One. The TSP is an individual account and you can only roll money into it from a qualified individual account that is yours. You cannot roll your spouse’s 401(k) from a prior employer into your TSP. If your spouse has qualified money that they wish to roll over, they can set up an IRA in their name with another custodian.

See also: There are Widely Held Misconceptions about Your Thrift Savings Plan

Two. The TSP can only be funded by payroll deduction or by a rollover from a qualified plan. If you have money in a non-qualified account, it cannot be deposited in the TSP. So, Aunt Kate’s bequest, lotto winnings, etc. cannot go into the TSP.

Three. When you are old enough (i.e., when you reach the year in which you turn 50) to make catch-up contributions ($6,000 in 2017), you need to make a separate allocation for the catch-up contributions. If you simply increase your regular TSP contributions, they will stop when you reach the elective deferral amount ($18,000 in 2017) and you will lose matching contributions for the remainder of the year.

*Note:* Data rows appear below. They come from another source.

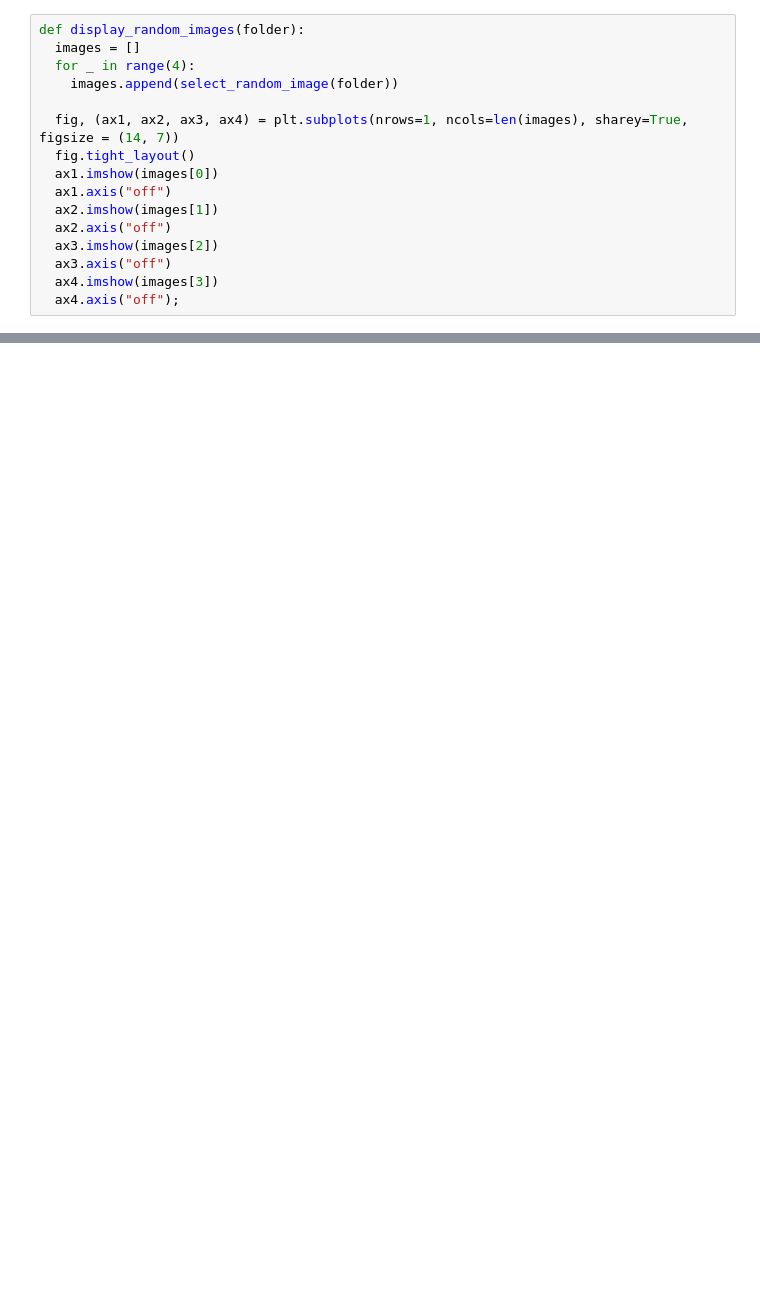
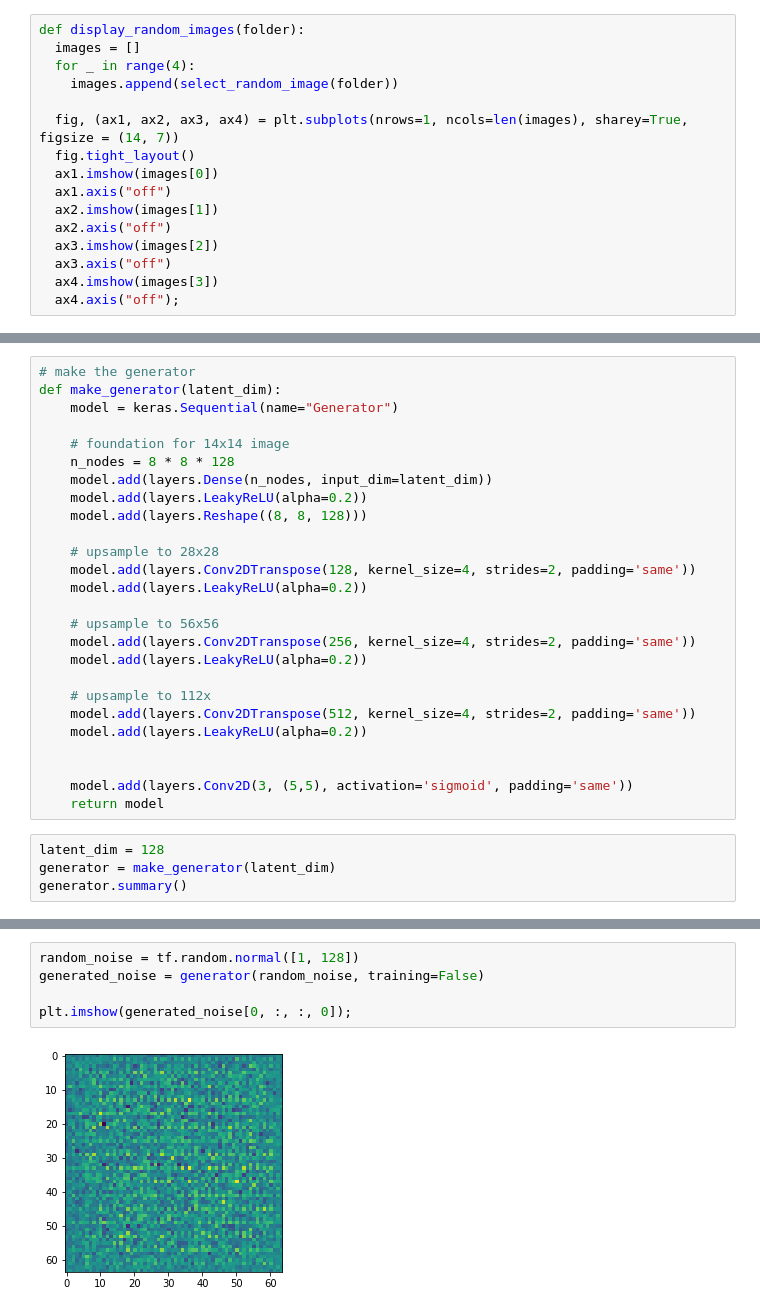
Before and after one commit to Coyote-Schmoyote/portrait-generation-dcgan, a Jupyter notebook: GAN_portrait.ipynb, the cells around one changed output, grey strips where cells are left out. Drawn from its saved outputs; the diff is of its cells as text; blank space fills up the shorter version.

```diff
--- a/GAN_portrait.ipynb
+++ b/GAN_portrait.ipynb
@@ -94,0 +288,30 @@ dataset = dataset.map(lambda x: x / 255.0)
+# %%
+# make the generator
+def make_generator(latent_dim):
+	model = keras.Sequential(name="Generator")
+
+	# foundation for 14x14 image
+	n_nodes = 8 * 8 * 128
+	model.add(layers.Dense(n_nodes, input_dim=latent_dim))
+	model.add(layers.LeakyReLU(alpha=0.2))
+	model.add(layers.Reshape((8, 8, 128)))
+
+	# upsample to 28x28
+	model.add(layers.Conv2DTranspose(128, kernel_size=4, strides=2, padding='same'))
+	model.add(layers.LeakyReLU(alpha=0.2))
+
+	# upsample to 56x56
+	model.add(layers.Conv2DTranspose(256, kernel_size=4, strides=2, padding='same'))
+	model.add(layers.LeakyReLU(alpha=0.2))
+
+ 	# upsample to 112x
+	model.add(layers.Conv2DTranspose(512, kernel_size=4, strides=2, padding='same'))
+	model.add(layers.LeakyReLU(alpha=0.2))
+
+
+	model.add(layers.Conv2D(3, (5,5), activation='sigmoid', padding='same'))
+	return model
+# %%
+latent_dim = 128
+generator = make_generator(latent_dim)
+generator.summary()
@@ -94,0 +336,7 @@ dataset = dataset.map(lambda x: x / 255.0)
+# %%
+random_noise = tf.random.normal([1, 128])
+generated_noise = generator(random_noise, training=False)
+
+plt.imshow(generated_noise[0, :, :, 0]);
+# %% [output]
+[figure, added]
```
Also changed, not shown: parts of 62 cells of this notebook.
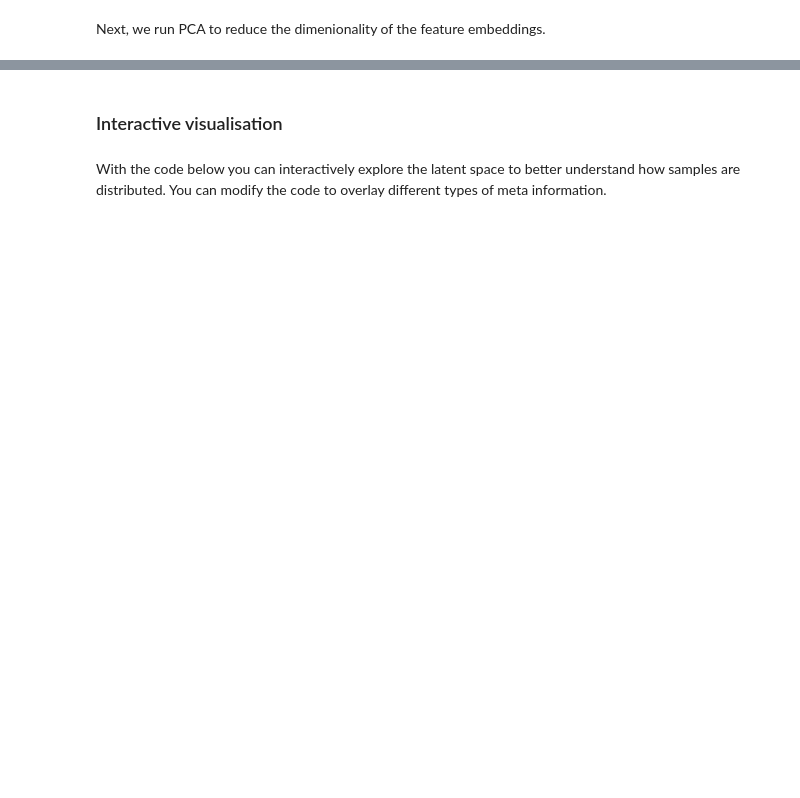
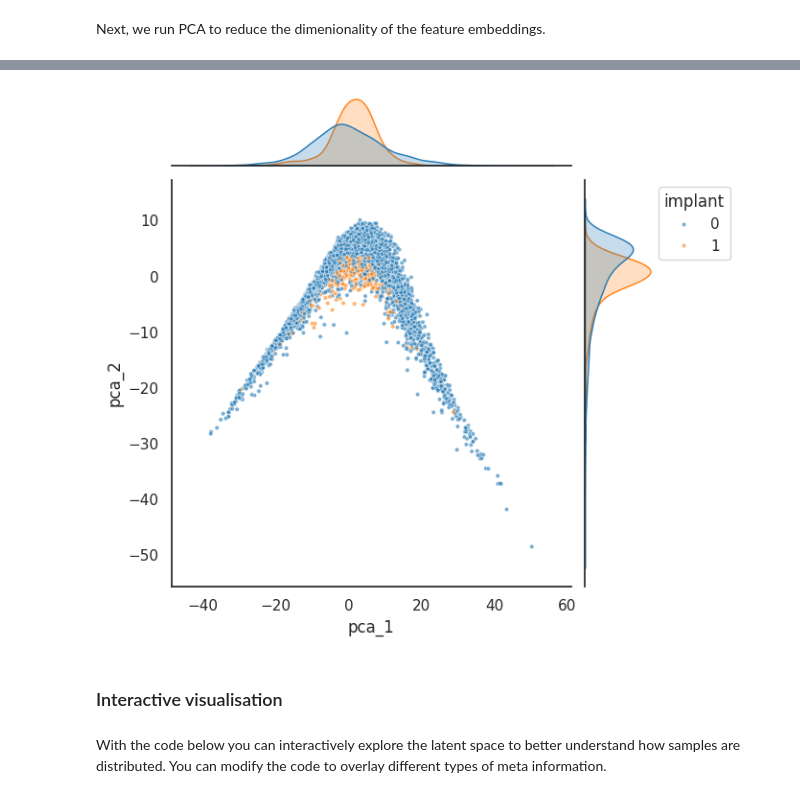
Before and after one commit to chekalisa/ML_for_Imaging, a Jupyter notebook: notebook_final.ipynb, the cells around one changed output, grey strips where cells are left out. Saved outputs shown, nothing was run; the diff lists cells and outputs as text; code cells hidden in the pictures; blank space fills up the shorter version.

```diff
--- a/notebook_final.ipynb
+++ b/notebook_final.ipynb
@@ -1513,10 +1521,6 @@ def save_embeddings(model, output_fname):
     df.to_csv(output_fname, index=False)
 # %%
 model_emb = MammoNetEmbeddings(num_classes=NUM_CLASSES)
-output_base = './output/'
-output_name = 'mammo-net'
-output_dir = os.path.join(output_base, output_name)
-trainer = MammoNet.load_from_checkpoint(os.path.join(output_dir, "version_39/checkpoints/epoch=1-step=166.ckpt"), num_classes=NUM_CLASSES)
 trainer.test(model=model_emb, datamodule=data, ckpt_path=trainer.checkpoint_callback.best_model_path)
 save_embeddings(model=model_emb, output_fname=os.path.join(output_dir, 'embeddings.csv'))
 # %% [output]
@@ -1584,7 +1602,9 @@ def plot_joint(data, hue, x, y, palette):
 x = 'pca_1'
 y = 'pca_2'
 # %%
-plot_joint(df, 'density', x, y, color_palette)
+plot_joint(df, 'implant', x, y, color_palette)
+# %% [output]
+[figure, added]
 # %% [markdown]
 ### Interactive visualisation
 # %% [markdown]
```
Also changed, not shown: parts of 8 cells of this notebook, 7 other files.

Four. Contribution allocations and interfund transfers are two separate actions and affect your TSP account differently. A contribution allocation change only affects the money you are putting into the TSP, it does not re-allocate money already there. An interfund transfer only affects money that is already in your TSP, it does not change future contributions.